February 16, 2005 [LINK]

"Backyard" bird watching

As everyone knows (or should know), Central America is the "backyard" of the good ol' U.S.A. So, when you go bird watching down here, you are in effect doing "backyard" bird watching. smile Today Jacqueline and I splurged on a "package tour," something I have rarely if ever done before. The prime birding and nature hot spots in Costa Rica are in very remote places, so I figured it would be better to start off with a guide. I almost regretted my decision after our first stop, the Poas volcano, about 25 miles NW of San Jose. It is one of a chain of volcanoes anchoring a mountain range that stretches across the middle of the country, from northwest to southeast. The higher elevations are a "cloud forest," which means that it is almost always raining or drizzling or misting. I was prepared with a proper jacket and umbrella, but the clouds and precipitation reduced visibility so much that we couldn't see anything inside the crater, which is supposed to be the second biggest one in the world. Fortunately, I saw a number of good birds, including some Sooty-capped bush tanagers, a Sooty-faced finch, a Black-cowled oriole, a Scarlet-thighed dacnis, among others. All those birds made it a worthwhile stop after all.

The we went to La Paz Waterfall, located on the eastern slope of Poas volcano. It includes an enclosed butterfly sanctuary, where we saw hundreds of chrysalises and/or cocoons. We actually saw an exotic butterfly emerge and take flight for the very first time in its life! But for me the biggest thrill was the hummingbird center, where dozens of feeders attracted a constant stream of so many different species of hummingbirds that there was no way I could hope to identify most of them. Actually, though, there was a way: our Canon DV camera! I tried my best to get as many of those tiny speedsters on tape as I could, and after further review, I would say I can probably identify at least six or seven species, maybe more. By far the best was the large Violet saber-wing. A German couple was blocking my camera angle for crucial minutes, and I almost despaired of one of the greatest bird photo-ops ever. At last, they moved, and I got some great shots. But wait, there's more! While at La Paz we also saw several Rose-breasted grosbeaks, Silver-throated tanagers (not well named, as you will soon see from the photos I took), Tennessee warblers, and others not yet identified. Finally, we walked along a precarious set of steel grate walkways to see the La Paz Waterfalls, which are awesome. The cloud forest foliage was just too thick to get good views of the many birds I heard and glimpsed.

Our final stop of the day was the Doka Estate coffee plantation, in the foothills between Poas volcano and San Jose. Just before we arrived there I spotted some kind of a hawk along the road.
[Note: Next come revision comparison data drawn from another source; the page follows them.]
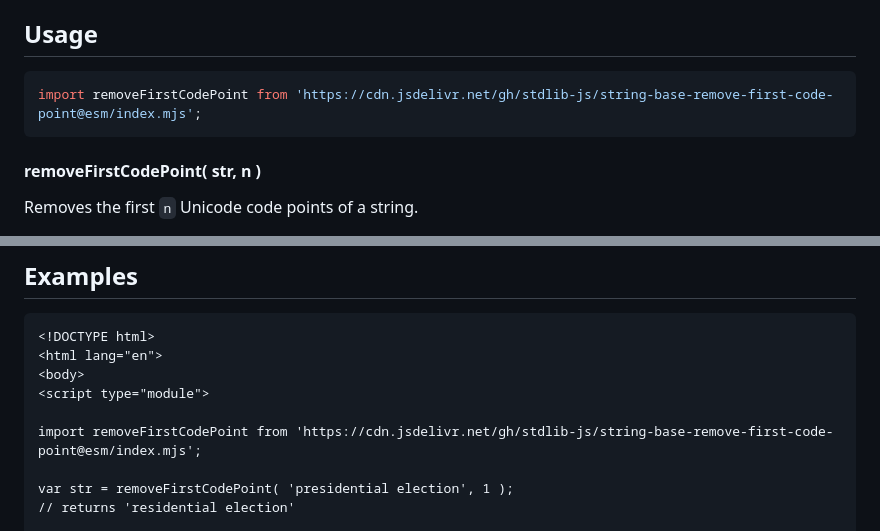
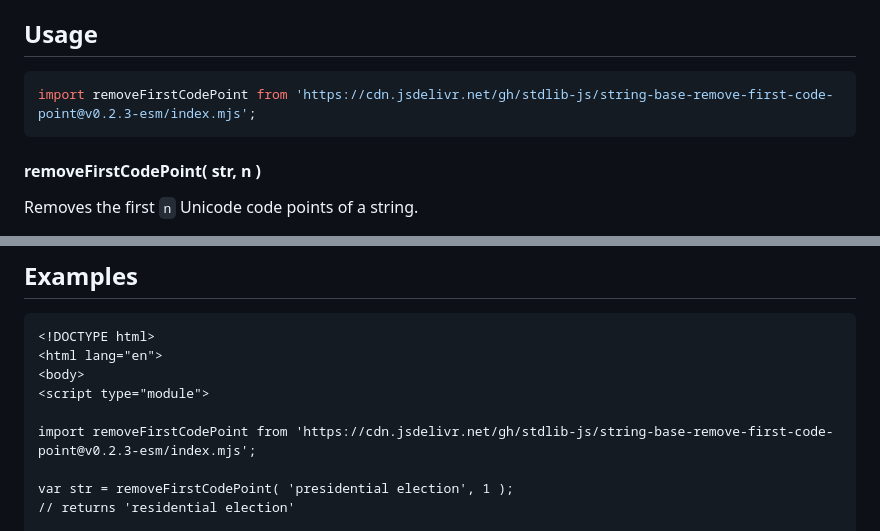
Before and after one commit to stdlib-js/string-base-remove-first-code-point, a Markdown page: README.md, 2 parts joined by grey strips. GitHub-like rendering.

Commit message:
Update README.md for ESM bundle v0.2.3

````diff
--- a/README.md
+++ b/README.md
@@ -42,7 +42,7 @@ limitations under the License.
 ## Usage
 
 ```javascript
-import removeFirstCodePoint from 'https://cdn.jsdelivr.net/gh/stdlib-js/string-base-remove-first-code-point@esm/index.mjs';
+import removeFirstCodePoint from 'https://cdn.jsdelivr.net/gh/stdlib-js/string-base-remove-first-code-point@v0.2.3-esm/index.mjs';
 ```
 
 #### removeFirstCodePoint( str, n )
@@ -79,7 +79,7 @@ out = removeFirstCodePoint( 'foo bar', 10 );
 <body>
 <script type="module">
 
-import removeFirstCodePoint from 'https://cdn.jsdelivr.net/gh/stdlib-js/string-base-remove-first-code-point@esm/index.mjs';
+import removeFirstCodePoint from 'https://cdn.jsdelivr.net/gh/stdlib-js/string-base-remove-first-code-point@v0.2.3-esm/index.mjs';
 
 var str = removeFirstCodePoint( 'presidential election', 1 );
 // returns 'residential election'
````
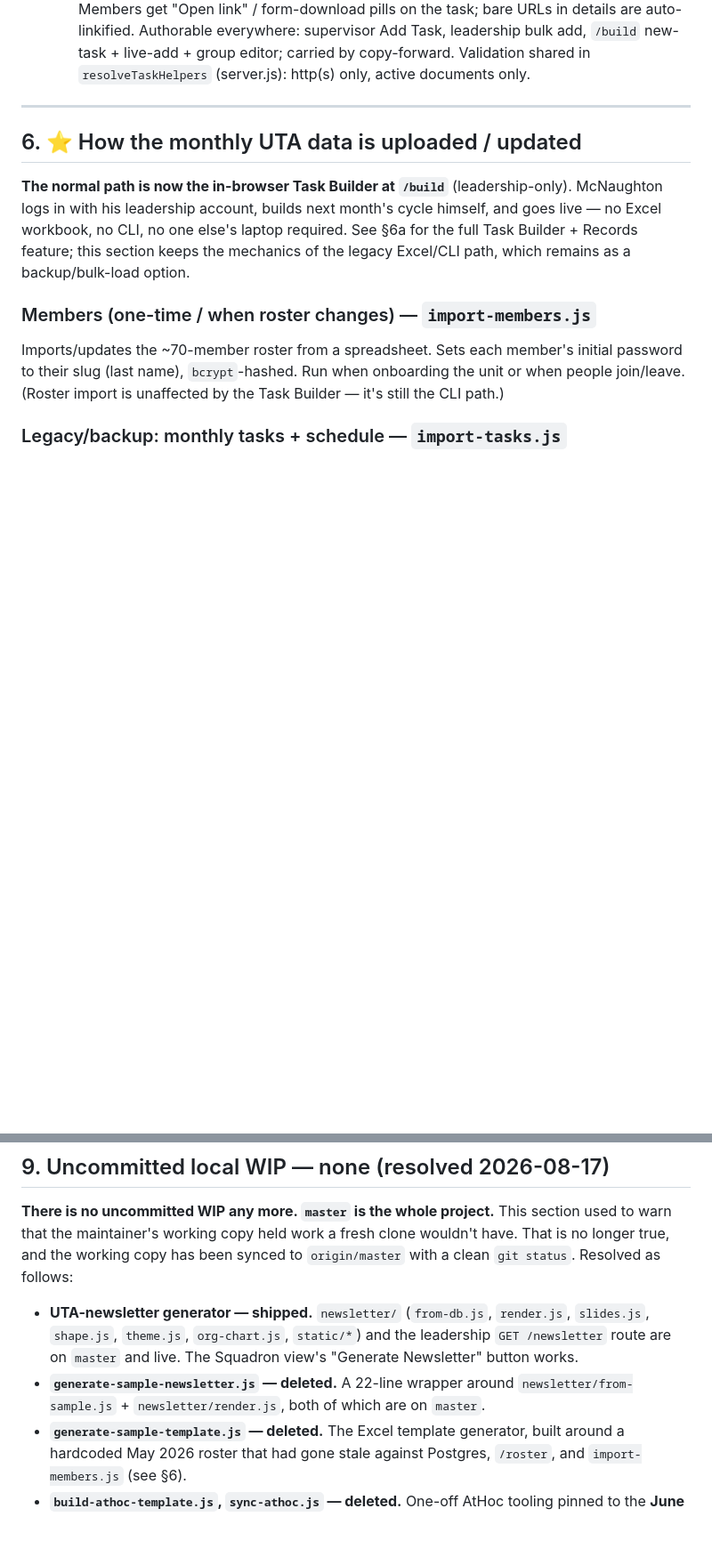
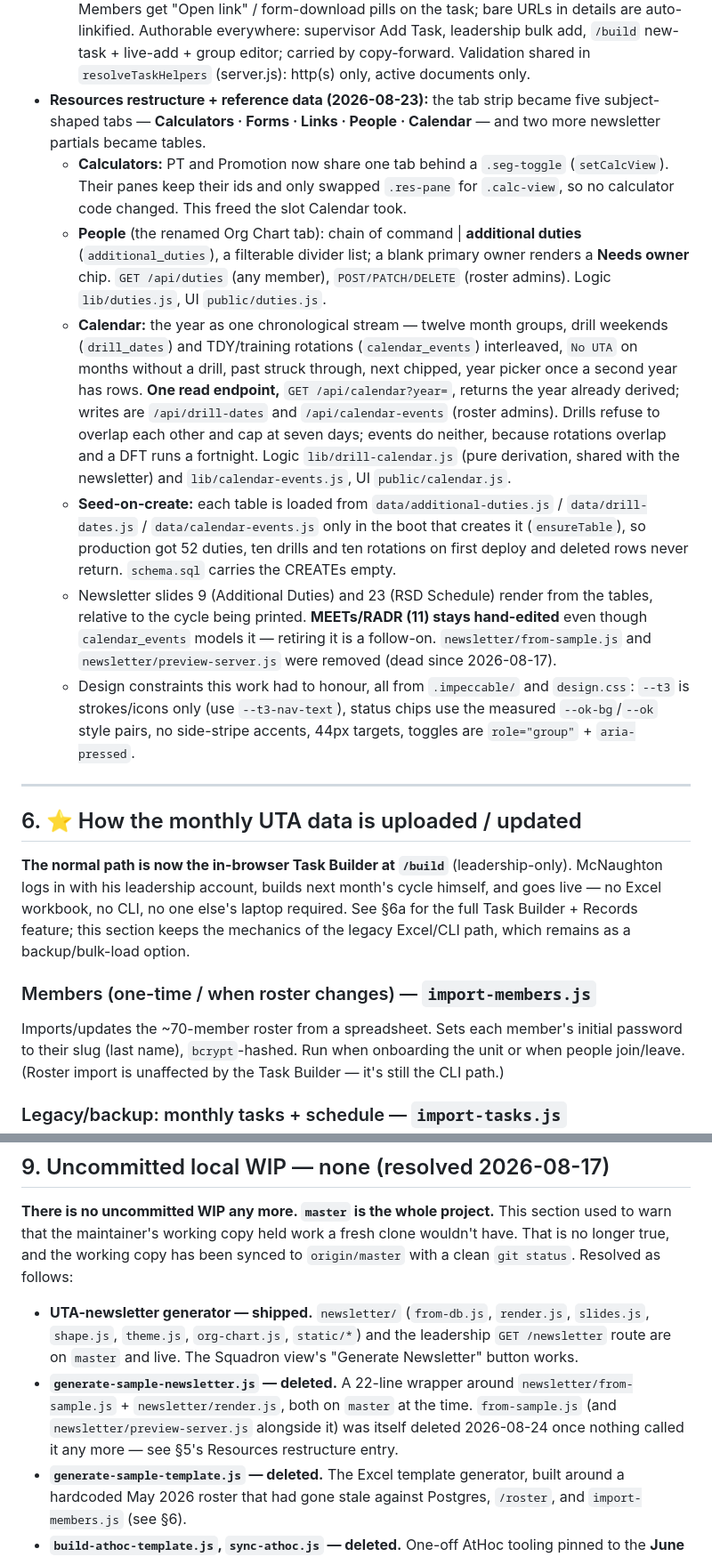
Before and after one commit to ggablin/squadron-task-tracker, a Markdown page: MEMORY.md, 2 parts joined by grey strips. Shown at 89% size. Drawn GitHub-style; blank space fills up the shorter version.

Commit message:
docs: record the Resources restructure and its three tables
MEMORY.md now documents the five-tab Resources restructure (Calculators,
Forms, Links, People, Calendar), the additional_duties/drill_dates/
calendar_events tables and their lib/ + public/ modules, and the newsletter
slides that now render from them. Also fixes a stale §9 reference that
claimed newsletter/from-sample.js was still on master — it and
newsletter/preview-server.js were deleted 2026-08-24 once the last caller
(the newsletter generator work) was retired, so a future reader following
that pointer would have hit a missing file.

Co-Authored-By: Claude Fable 5 <noreply@anthropic.com>

```diff
--- a/MEMORY.md
+++ b/MEMORY.md
@@ -82,6 +82,13 @@ All three nav tabs are visible to everyone; per-section gating hides what a role
   - **Present-vs-all percentages:** an "All members / At drill" toggle on the Squadron stats pane re-renders gauge, shop chart, category card, and most-behind list. Presence rule lives in `lib/presence.js`: a member is present unless attendance rows exist for the cycle and none is `present`/`agr_at_orders` — unmarked counts present, so both numbers match until attendance is marked. Both flavors ship in the same payloads (`*_present` columns on `/api/squadron` + `/api/squadron/categories`; `/api/squadron/members?present=true` is its own top-10).
   - **My Shop category view:** "By member / By category" toggle on the Members pane (supervisors/leadership only). Category view groups category → task → member chips (tap to toggle done, away badge). `GET /api/shop/tasks` (supervisor own shop; leadership any via `?shop_id`).
   - **Task helpers:** `tasks.link_url` + `tasks.document_id` (FK → Resources documents). Members get "Open link" / form-download pills on the task; bare URLs in details are auto-linkified. Authorable everywhere: supervisor Add Task, leadership bulk add, `/build` new-task + live-add + group editor; carried by copy-forward. Validation shared in `resolveTaskHelpers` (server.js): http(s) only, active documents only.
+- **Resources restructure + reference data (2026-08-23):** the tab strip became five subject-shaped tabs — **Calculators · Forms · Links · People · Calendar** — and two more newsletter partials became tables.
+  - **Calculators:** PT and Promotion now share one tab behind a `.seg-toggle` (`setCalcView`). Their panes keep their ids and only swapped `.res-pane` for `.calc-view`, so no calculator code changed. This freed the slot Calendar took.
+  - **People** (the renamed Org Chart tab): chain of command | **additional duties** (`additional_duties`), a filterable divider list; a blank primary owner renders a **Needs owner** chip. `GET /api/duties` (any member), `POST/PATCH/DELETE` (roster admins). Logic `lib/duties.js`, UI `public/duties.js`.
+  - **Calendar:** the year as one chronological stream — twelve month groups, drill weekends (`drill_dates`) and TDY/training rotations (`calendar_events`) interleaved, `No UTA` on months without a drill, past struck through, next chipped, year picker once a second year has rows. **One read endpoint,** `GET /api/calendar?year=`, returns the year already derived; writes are `/api/drill-dates` and `/api/calendar-events` (roster admins). Drills refuse to overlap each other and cap at seven days; events do neither, because rotations overlap and a DFT runs a fortnight. Logic `lib/drill-calendar.js` (pure derivation, shared with the newsletter) and `lib/calendar-events.js`, UI `public/calendar.js`.
+  - **Seed-on-create:** each table is loaded from `data/additional-duties.js` / `data/drill-dates.js` / `data/calendar-events.js` only in the boot that creates it (`ensureTable`), so production got 52 duties, ten drills and ten rotations on first deploy and deleted rows never return. `schema.sql` carries the CREATEs empty.
+  - Newsletter slides 9 (Additional Duties) and 23 (RSD Schedule) render from the tables, relative to the cycle being printed. **MEETs/RADR (11) stays hand-edited** even though `calendar_events` models it — retiring it is a follow-on. `newsletter/from-sample.js` and `newsletter/preview-server.js` were removed (dead since 2026-08-17).
+  - Design constraints this work had to honour, all from `.impeccable/` and `design.css`: `--t3` is strokes/icons only (use `--t3-nav-text`), status chips use the measured `--ok-bg`/`--ok` style pairs, no side-stripe accents, 44px targets, toggles are `role="group"` + `aria-pressed`.
 
 ---
 
@@ -234,7 +241,9 @@ longer true, and the working copy has been synced to `origin/master` with a clea
   `GET /newsletter` route are on `master` and live. The Squadron view's "Generate Newsletter"
   button works.
 - **`generate-sample-newsletter.js` — deleted.** A 22-line wrapper around
-  `newsletter/from-sample.js` + `newsletter/render.js`, both of which are on `master`.
+  `newsletter/from-sample.js` + `newsletter/render.js`, both on `master` at the time.
+  `from-sample.js` (and `newsletter/preview-server.js` alongside it) was itself deleted
+  2026-08-24 once nothing called it any more — see §5's Resources restructure entry.
 - **`generate-sample-template.js` — deleted.** The Excel template generator, built around a
   hardcoded May 2026 roster that had gone stale against Postgres, `/roster`, and
   `import-members.js` (see §6).
```
Also changed, not shown: other parts of MEMORY.md (+3 -0 lines).
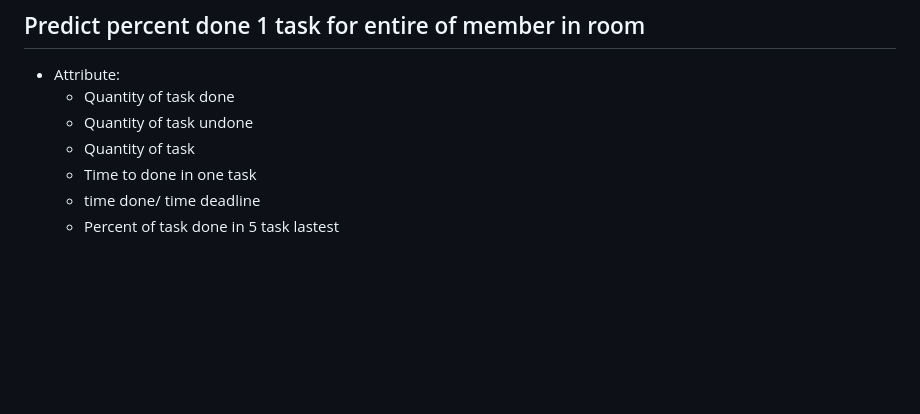
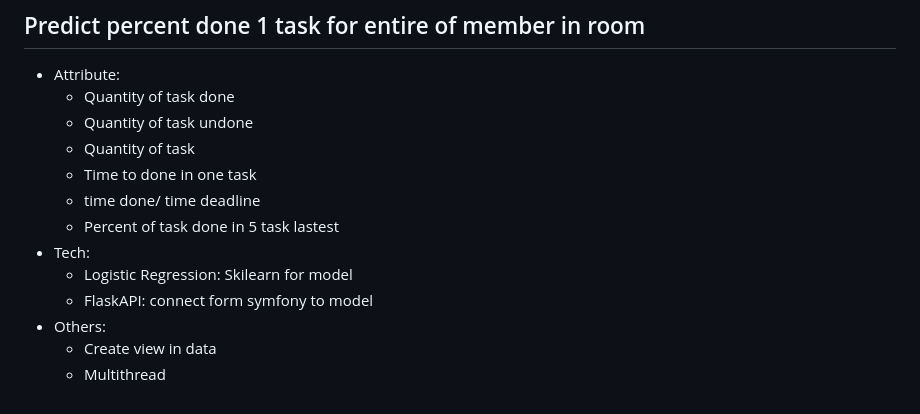
Before and after one commit to TruongNguyenVo/NT-TeamWork-Management, a Markdown page: README.md, the part around the change. Drawn GitHub-style; blank space fills up the shorter version.

Commit message:
idea _v2

```diff
--- a/README.md
+++ b/README.md
@@ -277,3 +277,9 @@ class ContactController extends AbstractController
     - Time to done in one task
     - time done/ time deadline
     - Percent of task done in 5 task lastest
+- Tech:
+    - Logistic Regression: Skilearn for model
+    - FlaskAPI: connect form symfony to model
+- Others:
+    - Create view in data
+    - Multithread
```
It was a pleasant and informative tour of the farm, the coffee bean sorting equipment, and the roasting mill. It is a modern monoculture plantation, however, which means that it is not good habitat for songbirds. Also, shade-grown coffee is better quality than coffee from trees grown in open fields, and I bought a bag of organic shade-grown coffee. Finally our tour bus brought us back to Kap's Place in San Jose. Another busy, exhausting, extremely rewarding day!

Tomorrow we may take a bus/boat trip to the Caribbean coast, or perhaps head south to the Pacific beaches. Maybe we can squeeze both in!